Above are two images from Raghy Kalluri's article and they mainly serve to show the general process of EMT. As read in the article, it seems that though the general steps within the process are known, it is unclear as to what dictates this process with respect to the carcinomas genetic information. There is one particular point within this section in the article that caught my attention and that was when it stated, "...activation of an EMT program has been proposed as the critical mechanism for the acquisition of malignant phenotypes by epithelial cancer cells." and that made me question how EMT results in the acquisition of these phenotypes. After continued research, it seems that this is largely an assumption made by deductive reasoning without any convincing concrete evidence that supports it. Yet another topic of interest that I researched more into was what dictated the determining of a location where irregular growth resulting in a cancerous outgrowth would begin. However, like many other sections of research within this complex area of study, this too didn't lead to any significant findings indicating a pathway or factor that dictates this function. I personally believe the most reasonable assumption that can be made at the moment is that it seeks the location where it will most likely experience optimal to its proliferation. The manner it does so however, is beyond the research I have made.

With the current limited knowledge, I believe that the future of CTC analysis lies in developing a manner of analyzing CTCs that is reliant on mutations that arise because of the previously mentioned EMT process. I largely believe that this is would be a more accurate manner of targeting and defining CTC cells because analysis of transmembrane glycoproteins is quite circumstantial in that it relies heavily on the presence of surface protein targets. Genome targeting, however would focus on more specialized characteristics that occurs within a structure that all active tumor cells have. There is however, issues with this form of analysis, the first being the manner of making markers that target for these mutated forms of genetic information within the tumor cells that are likely to undergo EMT and enter the bloodstream, while not affecting normal cells that are proximal to the tumor site.

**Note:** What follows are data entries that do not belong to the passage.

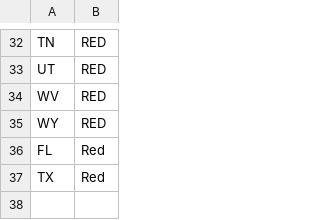
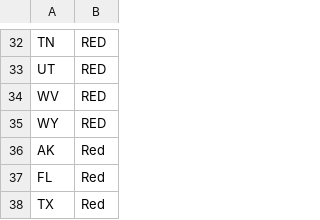
Before and after one commit to eigentaylor/historical-PVI, a CSV file: energy_predict/2028/2028_constant_colors.csv, drawn as a sheet; only a part is shown, gaps mark what is left out.

```diff
--- a/energy_predict/2028/2028_constant_colors.csv
+++ b/energy_predict/2028/2028_constant_colors.csv
@@ -35,2 +35,3 @@ WV,RED
 WY,RED
+AK,Red
 FL,Red
```
Also changed, not shown: energy_predict/2028/2028_color_changes_only.csv, energy_predict/2032/2032_centroid_4.csv, 46 other files.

Interestingly enough, this is where we come back around to Plak's article. As shown in the first image, box J shows a panel labeled "single-cell 'omics'." After going back through Plak's article once more it seems that prevalent research has been done in terms of targeting these tumor cells through their genome. However, the main recurring theme that keeps on affecting CTC count and hinders many advances in cancer research is the fact that cancer is not static and there is not a set recurring characteristic amongst all cancers that allow them to be targeted at a molecular level. Overall, I personally believe that CTC quantification, as with other procedures within the cancer field that we have identified in class, is taking an approach that is too "static" and isn't paralleling the dynamic nature of cancer as a whole. Accepting the fact that treatments will most likely continue with their static nature, I believe that it is necessary to modify the set static form of analysis in order to better identify a dynamic nature. However, such a process is easier said than done, but noting that the continuous progress in the field has shown promising results, it wouldn't do the research justice to say that continual funding for improvement in CTC analysis is an inefficient use of resources.


Kalluri, Raghu, and Robert A. Weinberg. "The Basics of Epithelial-mesenchymal Transition." Journal of Clinical Investigation 119.6 (2009): 1420-428. Web. 4 June 2014.

Plaks, V., C. D. Koopman, and Z. Werb. "Circulating Tumor Cells." Science 341.6151 (2013): 1186-188. Web. 4 June 2014.